as benefiting the health of the pig by reducing the incidence of
diarrhoea and the formation of toxic compounds such as ammonia.
How is optimum protein achieved?
There is a daily amino acid requirement. Tuck Box is including supplementary
forms of the four limiting amino acids, namely lysine, methionine,
threonine, and tryptophan to achieve the correct levels and ratios
in the final diet.
Lysine and methionine are well-known essential amino acids, which
have to be supplied through the feed as synthesis cannot be undertaken
by the pig. Threonine, although less well known, is also an essential
amino acid. Besides its requirement for protein synthesis it plays
a specific role in the digestive function and in the immune function
via its contribution to immunoglobin synthesis.
Tryptophan is one of the newer supplementary amino acids, which
like lysine, methionine and threonine has to be supplied through
the feed as it cannot be synthesised by the pig. Growing pigs need
tryptophan for protein deposition and also for various metabolic
Unlike lysine, which is mostly used for protein deposition (weight

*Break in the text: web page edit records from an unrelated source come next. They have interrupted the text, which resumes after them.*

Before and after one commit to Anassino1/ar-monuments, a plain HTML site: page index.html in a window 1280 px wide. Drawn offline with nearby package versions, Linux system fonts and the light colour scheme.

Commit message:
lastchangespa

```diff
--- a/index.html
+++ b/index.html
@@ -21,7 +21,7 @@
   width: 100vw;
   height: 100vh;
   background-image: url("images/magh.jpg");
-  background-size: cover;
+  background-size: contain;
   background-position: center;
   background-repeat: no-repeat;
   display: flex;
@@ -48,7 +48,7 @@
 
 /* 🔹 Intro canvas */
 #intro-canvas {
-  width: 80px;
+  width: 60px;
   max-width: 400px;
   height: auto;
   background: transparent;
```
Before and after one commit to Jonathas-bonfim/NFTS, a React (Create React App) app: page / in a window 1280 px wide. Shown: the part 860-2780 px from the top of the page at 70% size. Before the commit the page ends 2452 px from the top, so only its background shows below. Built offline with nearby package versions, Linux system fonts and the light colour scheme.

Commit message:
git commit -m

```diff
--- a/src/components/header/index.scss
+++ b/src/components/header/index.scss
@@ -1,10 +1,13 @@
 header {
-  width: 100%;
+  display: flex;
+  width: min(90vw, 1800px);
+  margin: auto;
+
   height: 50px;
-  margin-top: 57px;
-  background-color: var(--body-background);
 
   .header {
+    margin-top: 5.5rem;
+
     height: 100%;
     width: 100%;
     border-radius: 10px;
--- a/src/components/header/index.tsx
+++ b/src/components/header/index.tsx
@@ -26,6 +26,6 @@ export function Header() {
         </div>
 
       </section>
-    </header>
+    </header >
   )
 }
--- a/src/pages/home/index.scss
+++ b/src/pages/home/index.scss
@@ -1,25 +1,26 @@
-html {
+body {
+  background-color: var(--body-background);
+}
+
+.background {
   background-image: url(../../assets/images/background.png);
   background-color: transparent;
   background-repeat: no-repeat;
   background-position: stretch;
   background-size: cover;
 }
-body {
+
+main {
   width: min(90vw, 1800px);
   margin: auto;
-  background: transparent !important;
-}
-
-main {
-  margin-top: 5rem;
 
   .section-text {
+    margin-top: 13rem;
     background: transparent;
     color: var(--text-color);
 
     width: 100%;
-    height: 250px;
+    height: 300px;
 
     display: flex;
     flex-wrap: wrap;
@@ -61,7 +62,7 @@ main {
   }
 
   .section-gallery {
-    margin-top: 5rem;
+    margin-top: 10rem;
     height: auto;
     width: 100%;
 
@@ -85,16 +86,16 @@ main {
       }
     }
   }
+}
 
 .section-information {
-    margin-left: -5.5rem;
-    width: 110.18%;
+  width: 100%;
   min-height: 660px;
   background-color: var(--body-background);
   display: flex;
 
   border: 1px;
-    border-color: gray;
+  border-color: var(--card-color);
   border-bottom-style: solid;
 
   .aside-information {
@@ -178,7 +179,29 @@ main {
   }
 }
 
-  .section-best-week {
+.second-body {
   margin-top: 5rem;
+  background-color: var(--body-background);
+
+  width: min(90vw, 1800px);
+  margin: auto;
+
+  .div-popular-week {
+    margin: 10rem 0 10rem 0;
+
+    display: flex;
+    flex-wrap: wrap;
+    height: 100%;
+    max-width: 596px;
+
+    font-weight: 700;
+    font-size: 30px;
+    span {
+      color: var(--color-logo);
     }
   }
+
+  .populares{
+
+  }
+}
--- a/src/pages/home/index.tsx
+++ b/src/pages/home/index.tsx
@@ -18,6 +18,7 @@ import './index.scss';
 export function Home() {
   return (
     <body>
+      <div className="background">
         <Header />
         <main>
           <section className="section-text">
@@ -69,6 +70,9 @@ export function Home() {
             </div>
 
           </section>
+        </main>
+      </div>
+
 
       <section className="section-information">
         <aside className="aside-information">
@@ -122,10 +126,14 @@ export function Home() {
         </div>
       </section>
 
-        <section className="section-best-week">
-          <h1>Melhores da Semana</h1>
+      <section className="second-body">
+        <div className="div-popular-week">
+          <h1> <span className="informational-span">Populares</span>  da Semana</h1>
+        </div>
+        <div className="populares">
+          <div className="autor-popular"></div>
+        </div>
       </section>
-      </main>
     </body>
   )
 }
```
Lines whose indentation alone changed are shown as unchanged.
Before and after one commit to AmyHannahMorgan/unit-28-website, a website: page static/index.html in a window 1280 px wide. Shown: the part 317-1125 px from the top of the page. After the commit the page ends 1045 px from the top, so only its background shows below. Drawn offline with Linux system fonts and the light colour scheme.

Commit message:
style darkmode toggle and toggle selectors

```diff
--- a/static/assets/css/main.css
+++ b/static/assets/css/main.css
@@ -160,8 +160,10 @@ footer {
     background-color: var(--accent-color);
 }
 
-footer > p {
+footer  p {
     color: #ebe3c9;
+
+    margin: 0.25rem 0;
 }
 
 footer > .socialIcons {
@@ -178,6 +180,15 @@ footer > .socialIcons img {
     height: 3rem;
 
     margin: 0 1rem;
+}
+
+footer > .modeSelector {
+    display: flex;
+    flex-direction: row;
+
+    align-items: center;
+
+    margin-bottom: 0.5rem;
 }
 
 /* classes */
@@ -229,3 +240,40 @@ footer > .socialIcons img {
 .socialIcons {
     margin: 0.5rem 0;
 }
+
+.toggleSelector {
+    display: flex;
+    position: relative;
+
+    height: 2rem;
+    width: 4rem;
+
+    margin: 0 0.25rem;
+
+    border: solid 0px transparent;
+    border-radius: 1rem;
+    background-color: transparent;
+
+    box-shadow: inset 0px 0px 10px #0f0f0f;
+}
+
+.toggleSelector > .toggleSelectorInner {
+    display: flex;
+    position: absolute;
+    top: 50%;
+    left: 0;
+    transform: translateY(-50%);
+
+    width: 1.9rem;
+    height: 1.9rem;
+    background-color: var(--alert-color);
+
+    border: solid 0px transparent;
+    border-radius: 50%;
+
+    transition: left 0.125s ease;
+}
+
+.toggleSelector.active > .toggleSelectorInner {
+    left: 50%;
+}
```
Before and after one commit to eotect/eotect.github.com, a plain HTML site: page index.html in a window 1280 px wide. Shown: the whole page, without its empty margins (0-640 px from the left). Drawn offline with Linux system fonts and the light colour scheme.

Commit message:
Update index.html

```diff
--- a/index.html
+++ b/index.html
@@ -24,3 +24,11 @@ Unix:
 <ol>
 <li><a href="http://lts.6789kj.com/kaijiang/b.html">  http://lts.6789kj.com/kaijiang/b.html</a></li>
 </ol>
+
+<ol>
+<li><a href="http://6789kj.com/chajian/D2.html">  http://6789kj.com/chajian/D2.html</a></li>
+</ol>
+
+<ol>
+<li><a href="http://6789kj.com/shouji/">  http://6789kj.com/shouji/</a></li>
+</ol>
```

gain), tryptophan is involved in various metabolic pathways including
appetite regulation. A tryptophan:lysine ratio is usually around
18 per cent for piglet growth but increased growth is easily obtained
by increasing this ratio to over 22 per cent.
In addition to enhancing body protein deposition, tryptophan is
likely to stimulate appetite, which in turn increases feed intake
and growth rate.
Optimum protein diets
The increased knowledge of essential amino acid requirements linked
to lower nitrogen levels has enabled Tuck Box to launch their two
new diets, which are supplied as 2mm pellets. Optimiser is designed
to be fed from 3-9 kg liveweight while Maximiser is fed from 7–
15 kg liveweight.
Although diets formulated to essential amino acid requirements,
are lower in crude protein, they have higher levels of digestible
amino acids in a supplementary form and these are highly available
to the pig.
This results in less surplus protein to be metabolised and excreted,
so less energy is wasted.
The inclusion of organic acids, Anticol and organic selenium,
in conjunction with the optimum protein concept helps to reduce
digestive stress, enhances the immune system and has a beneficial
effect on normal intestinal functions.
These diets contain no antibiotic growth promoters, but David
Wilby says producers can expect the following benefits:
- Higher feed intakes – higher growth rates
- Less stress
- fewer digestive upsets
- Cleaner pigs
- Reduced slurry production
- Lowers ammonia emissions
- Help in complying with NVZ restrictions
- More profit